the TRM -
Real Time Clock
One of the major uses of the kHzECO oscillator is for RTC
implementation. The block level illustration of the RTC
implementation is shown in Figure 14-7.
The RTC timing is derived from the 32 kHz external crystal
oscillator, as shown in Figure 14-7. Therefore, for the functioning
of the RTC, the 32 kHz external crystal must be
enabled through the register SLOWCLK_X32_CR . The
generated 32 kHz is divided to achieve a one pulse per second.
The register PM_TW_CFG2 enables one pulse per
By enabling the bit PM_TW_CFG2, the RTC generates
an interrupt every second. The interrupt is routed through
the DSI and is brought out as an interrupt. See the UDB
Array and Digital System Interconnect chapter on page 221
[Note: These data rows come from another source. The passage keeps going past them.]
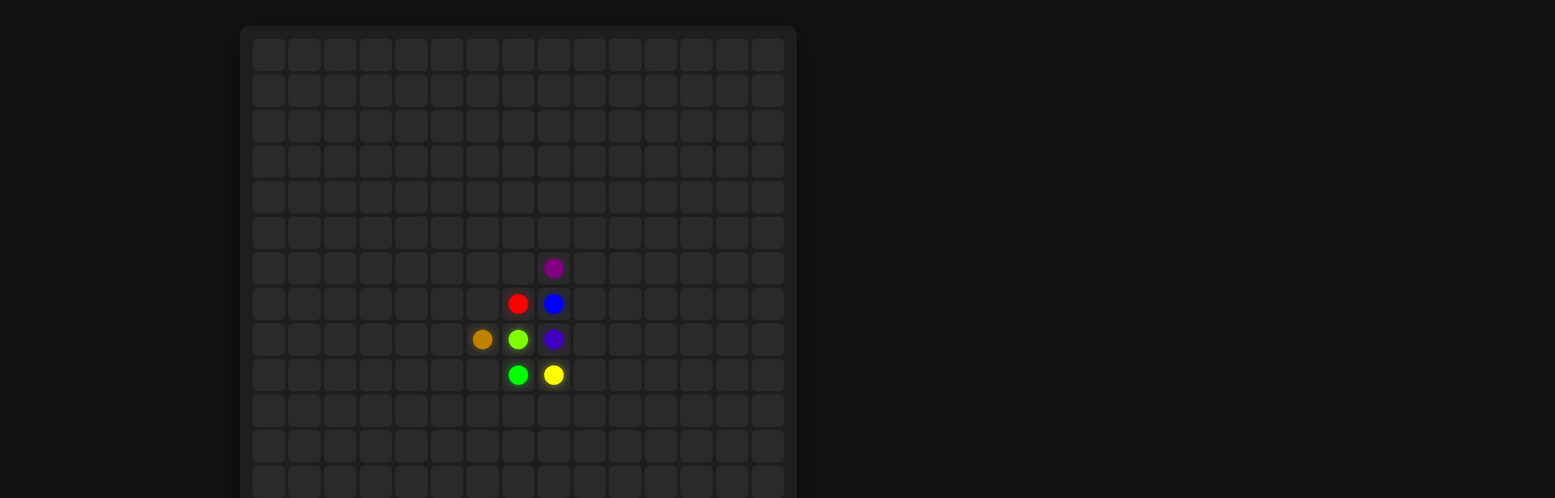
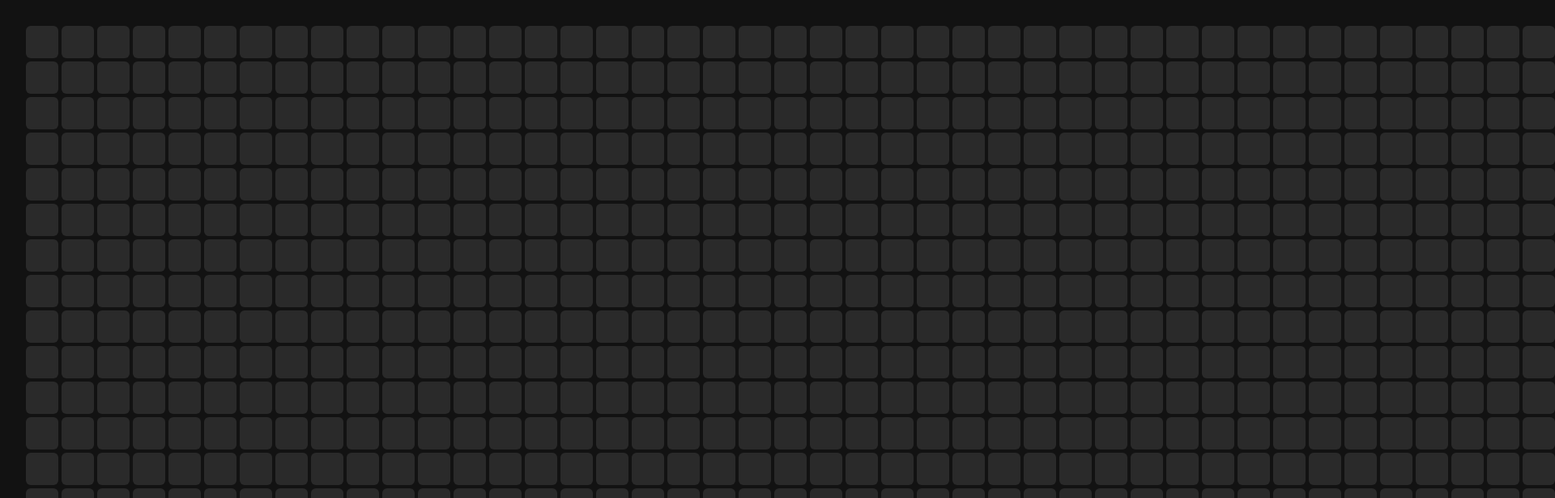
Before and after one commit to beekley/flower-game, a Vue app: page / in a window 1280 px wide. Shown: the top 616 px of the page at 81% size, 1920 px wide, since content can reach past the window. Built offline with nearby package versions, Linux system fonts and the light colour scheme; the HTML template or start-up script is replaced by a standard one.

Commit message:
Increase grid size

```diff
--- a/src/App.vue
+++ b/src/App.vue
@@ -1,7 +1,7 @@
 <script setup lang="ts">
-import { ref, computed, onMounted, onUnmounted } from 'vue'
+import { ref, computed, onMounted, onUnmounted, nextTick } from 'vue'
 
-const GRID_SIZE = 15
+const GRID_SIZE = 50
 const TICK_RATE_MS = 1000
 const POLLINATION_CHANCE = 0.1
 
@@ -227,6 +227,16 @@ onMounted(() => {
   }
 
   tickInterval = window.setInterval(tick, TICK_RATE_MS)
+
+  nextTick(() => {
+    const scrollX = (document.documentElement.scrollWidth - window.innerWidth) / 2
+    const scrollY = (document.documentElement.scrollHeight - window.innerHeight) / 2
+    window.scrollTo({
+      top: scrollY,
+      left: scrollX,
+      behavior: 'auto',
+    })
+  })
 })
 
 onUnmounted(() => {
@@ -267,6 +277,7 @@ html {
   margin: 0;
   padding: 0;
   background-color: #121212; /* Match simulation background */
+  overscroll-behavior: none; /* Prevent swipe-to-back browser navigation */
 }
 </style>
 
@@ -308,7 +319,6 @@ html {
 .simulation-container {
   display: flex;
   flex-direction: column;
-  align-items: center;
   font-family: 'Inter', sans-serif;
   background-color: #121212;
   color: #e0e0e0;
@@ -318,27 +328,26 @@ html {
 }
 
 h1 {
-  margin: 0 0 1rem 0;
+  margin: 0 auto 1rem auto;
   background: linear-gradient(90deg, #ff8a00, #e52e71);
   -webkit-background-clip: text;
   -webkit-text-fill-color: transparent;
+  align-self: center;
 }
 
 p {
   color: #a0a0a0;
-  margin-bottom: 2rem;
+  margin: 0 auto 2rem auto;
   max-width: 600px;
   text-align: center;
+  align-self: center;
 }
 
 .grid {
   display: flex;
   flex-direction: column;
   gap: 4px;
-  background-color: #1e1e1e;
-  padding: 1rem;
-  border-radius: 12px;
-  box-shadow: 0 10px 30px rgba(0, 0, 0, 0.5);
+  margin: 0 auto; /* safely center without clipping */
 }
 
 .row {
@@ -380,11 +389,12 @@ p {
 }
 
 .selection-info {
-  margin-top: 1.5rem;
+  margin: 1.5rem auto 0 auto;
   font-size: 0.9rem;
   color: #ffcc00;
   font-weight: 500;
   animation: fadeIn 0.3s ease-out;
+  align-self: center;
 }
 
 @keyframes fadeIn {
```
for more details on usage. RTC functionality is available for
use in all power modes except the Hibernate mode.
Looks like you can use this HW feature w/o having to place
RTC module. See PM_TW_CFG2 register information in
PSOC 3 register TRM.